Update: You can click here and hear an interview with Michael Phillips of the WSJ.
A few weeks ago I wrote about dubious medical research from the 1950s involving prostate biopsies on skid row alcoholics. The research had been brought back to life by an expose in the New York Times.
In what is arguably becoming a trend, the Wall Street Journal has added to the genre. The Journal’s project is well worth a look, not only because of the first-rate reporting by Michael M. Phillips, but also because the digital presentation of text, photos, and video is arrestingly beautiful (if haunting). In all, some twenty-two people were involved in creating this project, as the credits at the end reveal.
The series opens with a short video of an archivist (reporter? researcher?) wheeling a box of old records to a library table and unearthing Department of Veterans Affairs memos about the practice of lobotomizing mentally ill soldiers.
The accompanying investigative reports by Phillips center on one still-living lobotomized veteran, Roman Tritz, who underwent ‘pre-frontal lobotomy’ in 1953 at the VA hospital in Tomah, Wisconsin. Tritz, now 90 years old, still receives his medical care at the same facility.
Here’s an excerpt from Part I that well captures the state-of-the-art in psychiatry for ‘shell shocked’ vets at the time. I include it because it mentions several other therapies that seem absurd and unethical to us today (notable exception: electroshock–still performed):
During eight years as a patient in the VA hospital in Tomah, Wis., Mr. Tritz underwent 28 rounds of electroshock therapy, a common treatment that sometimes caused convulsions so jarring they broke patients’ bones. Medical records show that Mr. Tritz received another routine VA treatment: insulin-induced temporary comas, which were thought to relieve symptoms.
To stimulate patients’ nerves, hospital staff also commonly sprayed veterans with powerful jets of alternating hot and cold water, the archives show. Mr. Tritz received 66 treatments of high-pressure water sprays called the Scotch Douche and Needle Shower, his medical records say.
When all else failed, there was lobotomy.
“You couldn’t help but have the feeling that the medical community was impotent at that point,” says Elliot Valenstein, 89, a World War II veteran and psychiatrist who worked at the Topeka, Kan., VA hospital in the early 1950s. He recalls wards full of soldiers haunted by nightmares and flashbacks. The doctors, he says, “were prone to try anything.”
Lobotomy perhaps had it’s most famous treatment in the book and Oscar-winning film “One Flew Over the Cuckoo’s Nest.” The Journal’s project will add greatly to the historical record of the abandoned practice.
The comments by readers are worth a look, too, and highlight the inherent tensions in such a project: It’s work that’s stunning, haunting, and probably prize-winning.
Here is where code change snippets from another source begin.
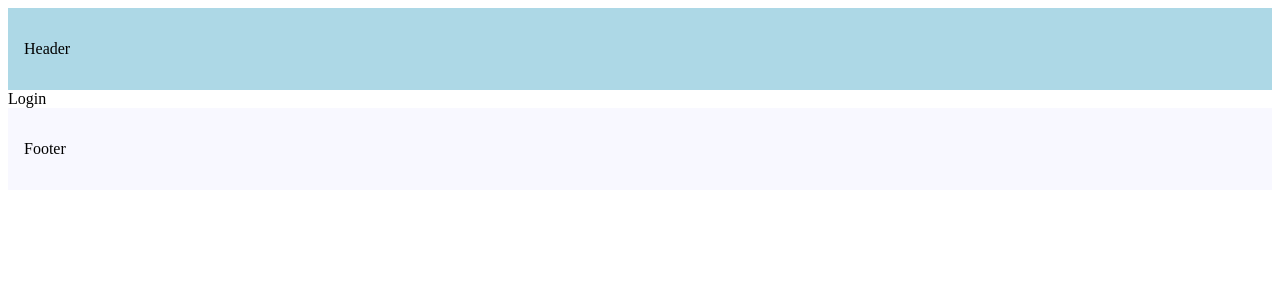
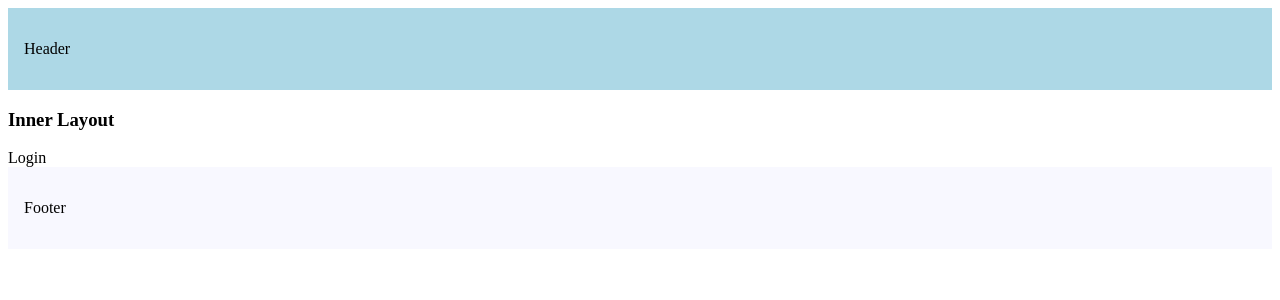
Before and after one commit to muhammadsaif1/NextJS, a Next.js app in the folder routing-demo/: page /login in a window 1280 px wide. Shown: the top 300 px of the page. Built offline with nearby package versions, Linux system fonts and the light colour scheme.

Commit message:
route-group-layout

```diff
--- /dev/null
+++ b/routing-demo/src/app/(auth)/(with-auth-layout)/layout.tsx
@@ -0,0 +1,14 @@
+export default function AuthLayout({
+  children,
+}: {
+  children: React.ReactNode;
+}) {
+  return (
+    <html lang="en">
+      <body>
+        <h3>Inner Layout</h3>
+        {children}
+      </body>
+    </html>
+  );
+}
```
Also changed, not shown: routing-demo/src/app/(auth)/(with-auth-layout)/login/page.tsx (renamed from routing-demo/src/app/(auth)/login/page.tsx), routing-demo/src/app/(auth)/(with-auth-layout)/register/page.tsx (renamed from routing-demo/src/app/(auth)/register/page.tsx).
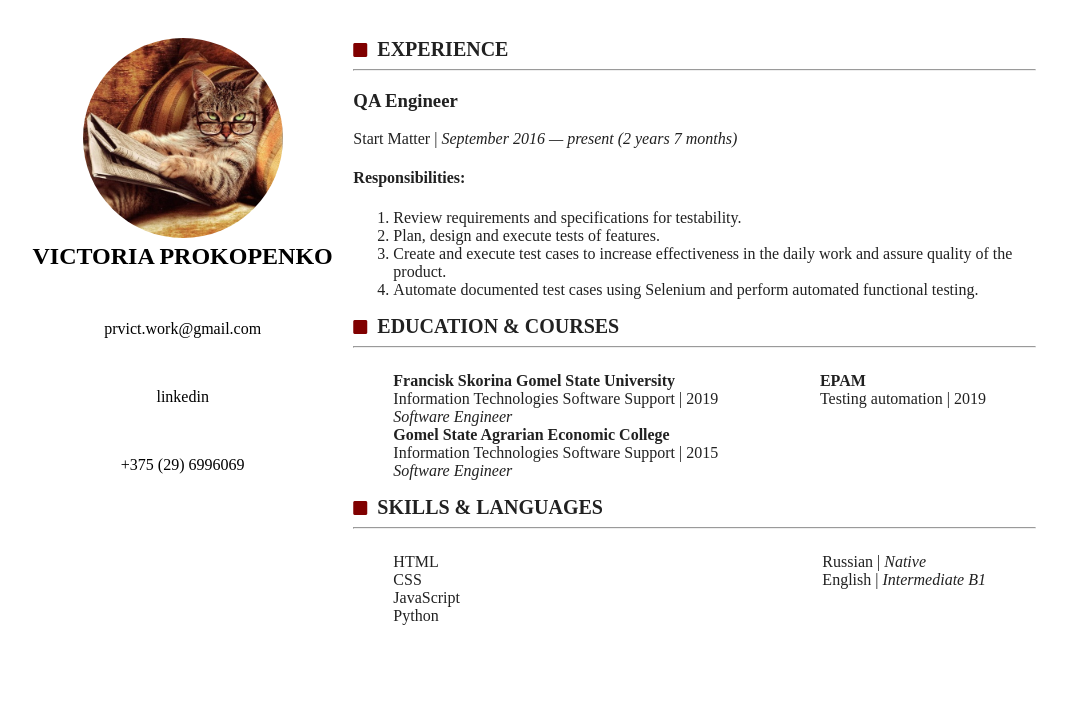
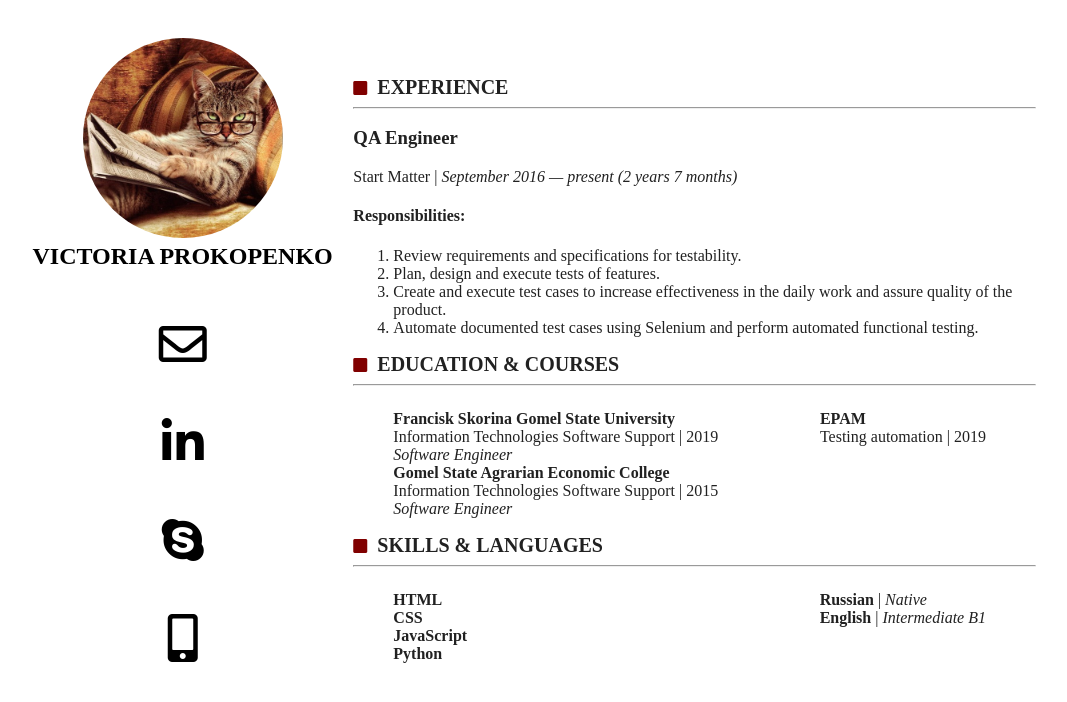
Before and after one commit to pr-victoria/rsschool-2019Q1-cv, a plain HTML site: page index.html in a window 1280 px wide. Shown: the whole page, without its empty margins (116-1183 px from the left). Drawn offline with Linux system fonts and the light colour scheme; a web font is replaced by a local one.

Commit message:
style: add contact icons

```diff
--- a/index.html
+++ b/index.html
@@ -18,9 +18,10 @@
                     <h1>Victoria Prokopenko</h1>
                 </div>
                 <ul>
-                    <li><a href="mailto:prvict.work@gmail.com" target="_blank">prvict.work@gmail.com</a></li>
-                    <li><a href="https://www.linkedin.com/in/prvictoria" target="_blank">linkedin</a></li>
-                    <li><a href="tel:+375296996069" target="_blank">+375 (29) 6996069</a></li>
+                    <li><a href="mailto:prvict.work@gmail.com"><i class="far fa-envelope"></i><br></a></li>
+                    <li><a href="https://www.linkedin.com/in/prvictoria" target="_blank"><i class="fab fa-linkedin-in"></i><br></a></li>
+                    <li><a href="skype:pr_victoriaa"><i class="fab fa-skype"></i><br></a></li>
+                    <li><a href="tel:+375296996069"><i class="fas fa-mobile-alt"></i><br></a></li>
                 </ul>
             </div>
         </aside>
@@ -64,16 +65,18 @@
                 <hr>
                 <div class="left-column">
                     <ul>
+                        <strong>
                         <li>HTML</li>
                         <li>CSS</li>
                         <li>JavaScript</li>
                         <li>Python</li>
+                        </strong>
                     </ul>
                 </div>
                 <div class="right-column">
                     <ul>
-                        <li>Russian | <em>Native</em></li>
-                        <li>English | <em>Intermediate B1</em></li>
+                        <li><strong>Russian</strong> | <em>Native</em></li>
+                        <li><strong>English</strong> | <em>Intermediate B1</em></li>
                     </ul>
                 </div>
             </div>
--- a/style.css
+++ b/style.css
@@ -63,7 +63,7 @@ main {
     flex-direction: column;
     background-color: #ffffff;
     color: #212121;
-    padding: 10mm 0mm;
+    padding: 20mm 0mm;
   }
 
 h1 {
@@ -76,7 +76,7 @@ h1 {
     text-transform: uppercase;
 }
 
-.fas {
+.fa-square {
     padding-right: 10px;
     vertical-align: text-top;
     color: maroon;
@@ -91,3 +91,9 @@ h1 {
     float: right;
     padding-right: 50px;
 }
+
+.far,
+.fab,
+.fa-mobile-alt {
+    font-size: -webkit-xxx-large;
+}
```
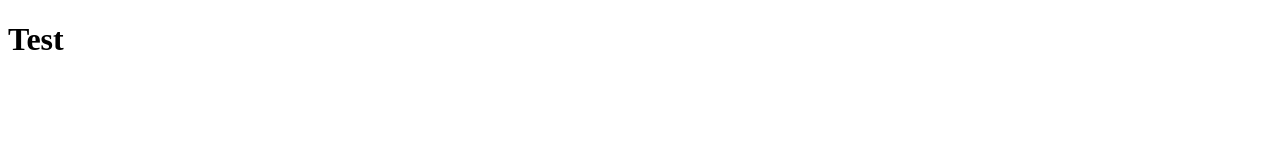
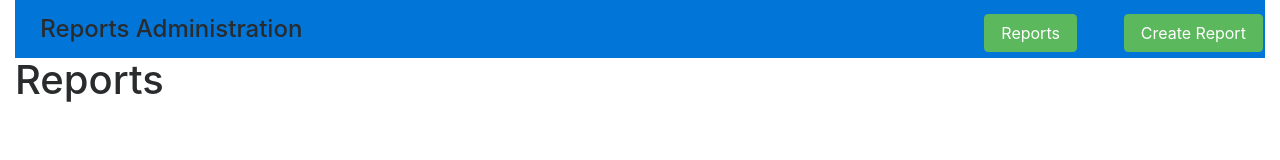
Before and after one commit to Jovisa/job-interview-app-admin, a React app in the folder admin/: page / in a window 1280 px wide. Built offline with nearby package versions, Linux system fonts and the light colour scheme.

Commit message:
basic header and links finished

```diff
--- a/admin/package.json
+++ b/admin/package.json
@@ -3,8 +3,10 @@
   "version": "0.1.0",
   "private": true,
   "dependencies": {
+    "axios": "^0.17.1",
     "react": "^16.2.0",
     "react-dom": "^16.2.0",
+    "react-router-dom": "^4.2.2",
     "react-scripts": "1.1.0"
   },
   "scripts": {
--- a/admin/public/index.html
+++ b/admin/public/index.html
@@ -19,7 +19,10 @@
       work correctly both with client-side routing and a non-root public URL.
       Learn how to configure a non-root public URL by running `npm run build`.
     -->
-    <title>React App</title>
+    <title>Admin App</title>
+
+    <link rel="stylesheet" href="https://maxcdn.bootstrapcdn.com/bootstrap/4.0.0-beta.3/css/bootstrap.min.css" integrity="sha384-Zug+QiDoJOrZ5t4lssLdxGhVrurbmBWopoEl+M6BdEfwnCJZtKxi1KgxUyJq13dy"
+    crossorigin="anonymous">
   </head>
   <body>
     <noscript>
--- a/admin/src/common/header.js
+++ b/admin/src/common/header.js
@@ -0,0 +1,38 @@
+import React from "react";
+import { Link } from "react-router-dom";
+
+export default class Header extends React.Component {
+
+    render() {
+        return (
+            <header class="bg-primary">
+                <nav>
+                    <div className="container-fluid">
+                        <div className="row justify-content-between align-items-baseline">
+                            <div className="col col-12 col-md-4 col-lg-3  text-center">
+                                <h4 className="mt-3 mb-3">Reports Administration</h4>
+                            </div>
+                            <div className="col col-12 col-md-4 col-lg-3  text-center">
+                                <div className="row">
+
+                                    <div className="col-6">
+                                        <Link to="/" className="btn btn-success my-2 my-sm-0" >
+                                            Reports
+						                </Link>
+                                    </div>
+
+                                    <div className="col-6">
+                                    <Link to="/create-report" className="btn btn-success my-2 my-sm-0">
+                                            Create Report
+						                </Link>
+                                    </div>
+                                </div>
+
+                            </div>
+                        </div>
+                    </div>
+                </nav>
+            </header>
+        );
+    }
+}
--- a/admin/src/components/app.js
+++ b/admin/src/components/app.js
@@ -1,11 +1,14 @@
-import React from 'react';
+import React from "react";
+import Header from "../common/header";
+import Main from "./main/main";
 
 
 class App extends React.Component {
     render() {
         return (
-          <div className="test">
-            <h1>Test</h1>
+          <div className="container-fluid">
+            <Header/>
+            <Main/>
           </div>
         );
       }
--- /dev/null
+++ b/admin/src/components/main/createReport/createReport.js
@@ -0,0 +1,11 @@
+import React from 'react';
+
+export default class CreateReport extends React.Component {
+    render() {
+        return(
+            <div>
+                <h1>Create Report</h1>
+            </div>
+        );
+    }
+}
--- a/admin/src/components/main/main.js
+++ b/admin/src/components/main/main.js
@@ -0,0 +1,18 @@
+import React from "react";
+import { Switch, Route } from "react-router-dom";
+import Reports from "./reports/reports";
+import CreateReport from "./createReport/createReport"
+
+
+export default class Main extends React.Component {
+    render() {
+        return (
+            <div>
+                <Switch>
+                    <Route exact path="/" component={Reports} />
+                    <Route path="/create-report" component={CreateReport} />
+                </Switch>
+            </div>
+        );
+    }
+}
--- /dev/null
+++ b/admin/src/components/main/reports/reports.js
@@ -0,0 +1,11 @@
+import React from 'react';
+
+export default class Reports extends React.Component {
+    render() {
+        return(
+            <div>
+                <h1>Reports</h1>
+            </div>
+        );
+    }
+}
--- a/admin/src/index.js
+++ b/admin/src/index.js
@@ -1,10 +1,12 @@
 import React from 'react';
 import ReactDOM from 'react-dom';
+import { BrowserRouter } from "react-router-dom";
 import './index.css';
 import App from './components/app';
 
-ReactDOM.render(
-    <App/>,
-    document.getElementById('root')
+ReactDOM.render((
+    <BrowserRouter>
+    <App/>
+    </BrowserRouter>
 
-);
+), document.getElementById('root'));
```
Also changed, not shown: admin/src/services/comunicationService.js (added), 1 other file.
The project raises the level of multi-media digital reporting to a higher level. Many commenters are laudatory, finding great value in the information and artful presentation. But many vociferously criticize the project, accusing Phillips and the Journal of applying modern ethical standards to practices that were medically acceptable at the time. Moreover, the critics question the motivations of the Journal and suggest that Mr. Tritz, who still suffers with paranoia and delusions, has been exploited to sell, er, newspapers.
I believe it’s incumbent upon us to support this type of work. Rediscovering lost history helps us fill in the composite about where we’ve come from and what we value as a society. Collective memory on behalf of those that have suffered also provides catharsis and ties us to our past and our very humanity.
I also think the Journal (and other online publications) have raised the bar in terms of answering the question of how what we used to think of as ‘newspapers’ can more fully realize their digital potential.